In last month’s article, I wrote more on the practical seating considerations for posterior pelvic tilt. This month, I would like to focus on practical seating considerations for a client who presents with an anterior pelvic tilt.
With an anterior pelvic tilt, the ASIS (anterior superior iliac spine) are lower than the PSIS (posterior superior iliac spine). See the graphic below, to the left.
When the PSIS are higher than the ASIS, we see an increase in the lumbar lordosis and a decrease in the hip angle. (Please refer to the figure to the right.)
Some of the clinical issues associated with anterior pelvic tilt include: tight hip flexors tight quadriceps; tightened spinal extensors; weakened abdominal muscles; obesity; and increased lumbar lordosis.
There are also technical issues which may cause a client to present with an anterior pelvic tilt when sitting in his/her wheelchair.
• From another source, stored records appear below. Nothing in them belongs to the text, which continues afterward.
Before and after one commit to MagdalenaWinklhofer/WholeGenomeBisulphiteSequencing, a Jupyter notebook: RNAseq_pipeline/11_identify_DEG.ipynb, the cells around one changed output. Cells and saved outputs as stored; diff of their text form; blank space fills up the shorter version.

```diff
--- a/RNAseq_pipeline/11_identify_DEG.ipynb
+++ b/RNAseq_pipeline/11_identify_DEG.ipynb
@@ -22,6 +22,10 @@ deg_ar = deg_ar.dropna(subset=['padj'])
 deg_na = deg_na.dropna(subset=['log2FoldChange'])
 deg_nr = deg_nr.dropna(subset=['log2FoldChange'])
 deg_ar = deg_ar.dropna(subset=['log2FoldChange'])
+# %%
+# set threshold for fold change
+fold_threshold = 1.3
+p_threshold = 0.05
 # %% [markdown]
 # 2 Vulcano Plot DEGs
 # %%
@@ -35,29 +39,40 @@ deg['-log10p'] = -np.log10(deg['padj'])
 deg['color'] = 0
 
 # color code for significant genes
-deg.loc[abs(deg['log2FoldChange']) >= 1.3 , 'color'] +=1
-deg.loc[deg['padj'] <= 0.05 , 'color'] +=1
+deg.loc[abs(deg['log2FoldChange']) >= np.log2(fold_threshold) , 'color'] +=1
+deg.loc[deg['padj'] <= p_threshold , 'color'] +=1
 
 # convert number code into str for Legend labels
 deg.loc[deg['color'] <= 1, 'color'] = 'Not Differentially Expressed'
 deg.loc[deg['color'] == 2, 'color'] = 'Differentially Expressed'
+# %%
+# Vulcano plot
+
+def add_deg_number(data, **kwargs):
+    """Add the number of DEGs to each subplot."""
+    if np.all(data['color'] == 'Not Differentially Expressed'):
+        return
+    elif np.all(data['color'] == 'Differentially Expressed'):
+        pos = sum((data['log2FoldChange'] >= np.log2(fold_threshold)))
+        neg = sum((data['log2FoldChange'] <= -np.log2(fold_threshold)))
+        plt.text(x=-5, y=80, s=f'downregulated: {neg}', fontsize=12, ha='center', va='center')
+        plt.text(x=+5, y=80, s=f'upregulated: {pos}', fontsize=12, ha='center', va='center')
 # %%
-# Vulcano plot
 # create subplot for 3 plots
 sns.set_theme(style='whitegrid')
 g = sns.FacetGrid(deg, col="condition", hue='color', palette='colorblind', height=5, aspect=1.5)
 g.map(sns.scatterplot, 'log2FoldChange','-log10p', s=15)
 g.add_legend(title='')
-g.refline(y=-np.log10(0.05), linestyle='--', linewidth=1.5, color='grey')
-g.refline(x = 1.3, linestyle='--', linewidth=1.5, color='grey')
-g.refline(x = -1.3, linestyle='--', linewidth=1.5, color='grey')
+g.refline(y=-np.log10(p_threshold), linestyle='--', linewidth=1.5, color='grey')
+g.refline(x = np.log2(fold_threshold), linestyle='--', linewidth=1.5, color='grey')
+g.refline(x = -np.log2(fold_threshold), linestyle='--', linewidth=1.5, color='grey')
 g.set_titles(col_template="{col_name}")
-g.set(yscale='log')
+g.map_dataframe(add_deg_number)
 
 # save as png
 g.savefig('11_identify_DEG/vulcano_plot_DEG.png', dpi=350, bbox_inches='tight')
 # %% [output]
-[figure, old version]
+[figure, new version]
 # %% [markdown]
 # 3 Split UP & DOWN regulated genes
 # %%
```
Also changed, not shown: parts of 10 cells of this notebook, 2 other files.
These include: excessive lumbar contour in the back rest; back support too vertical for the client, causing the client to lean forward; and having an anterior slope on the seat of the wheelchair.
It is only by taking the client out of the wheelchair and completing a thorough hands-on evaluation that we can understand the client’s range of motion and flexibility available in the pelvis-spine and in the pelvis-hip joints. Using this information, we have a better understanding of the client’s presenting posture and whether the client has a fixed or flexible anterior pelvic tilt.
In addressing the seating needs of a client who presents with an anterior pelvic tilt, we have to be cognizant of addressing the cause(s) of the posture, rather than providing a bandage solution. What do I mean by this? Well, often when a client presents with an anterior pelvic tilt, as the day progresses and the client fatigues, the client may lean more forward in his/her wheelchair, trying to gain more support through surfaces in front of the client, such as a lap tray. A bandage solution to this is to reach for a chest harness to try to pull the client back into an upright posture, but what we may find is that the chest harness does not work adequately to hold up fatigued muscles, and the client leans into the harness when fatigued. To truly address the cause of the forward leaning often associated with anterior pelvic tilt, we have to determine the cause of the presenting anterior pelvic tilt and address this with seating and wheelchair configuration choices.
We need to ensure that we are maximizing the client’s “footprint” as he/she is seated. Maximizing the client’s footprint means that the surface area contact is optimized on the areas on which the client can take load. This will include the cushion, footplates, backrest, headrest (if applicable), and arm rests/lap tray (if the client does not use his/her upper extremities for functional mobility). We may consider the use of a positioning belt to help maintain the pelvis in a neutral position (if the anterior pelvic tilt is flexible and if the client can tolerate correction). We may need to consider tilt in space to aid with positioning. It is only after we have looked at the cause(s) of the anterior pelvic tilt and have maximized the client’s seated footprint through other choices that we would consider a chest harness.
Let’s take a closer look at the importance of proper set-up of the footplates for a client who sits with an anterior pelvic tilt.
When a client sits with an anterior pelvic tilt, we often see the knees positioned at 90 degrees or less. In fact, how many times do we see the client sitting with their feet positioned on top of the heel loops or even behind the footplates? It is only by taking the client out of his/her current seating system and doing a thorough hands-on evaluation that we can determine the required hanger and footplate angles for a particular client. It may be that we need to position the footplates like either of the two figures below to accommodate the client’s positioning needs.
Let me give you an example that illustrates the importance of footplates to which you might be able to relate. Have you ever sat on a bar stool that was missing the bottom rung? (If you have not, try to imagine what it would be like.) If you were to reach forward without having a stable base of support for your feet, you would find that you could not reach very far … or you might find that you try to wrap your legs around the bar stool to give yourself support so that you can try to reach for that nice, cold drink! We need proximal stability for distal function. By maximizing the seated footprint for a client, including through the footplates, we are providing stability to allow optimal function.
As always, please provide your comments, questions and suggestions regarding Clinical Corner on my blog. I look forward to hearing from you!
Sheilagh Sherman, BA, BHScOT, OT Reg. (Ont.)
Sunrise Medical Canada
Note: The content of this article is not meant to be prescriptive; rather, it is meant as a general resource for clinicians to then use clinical reasoning skills to determine optimal seating and mobility solutions for individual clients. Sheilagh is unable to answer questions from members of the general public. Members of the general public are directed to their own therapists or other health care professionals to ask questions regarding seating and mobility needs.
This article is © Sunrise Medical, Inc., 2011 and cannot be copied, distributed, or otherwise reproduced in whole or in part without the express written permission of Sunrise Medical Canada.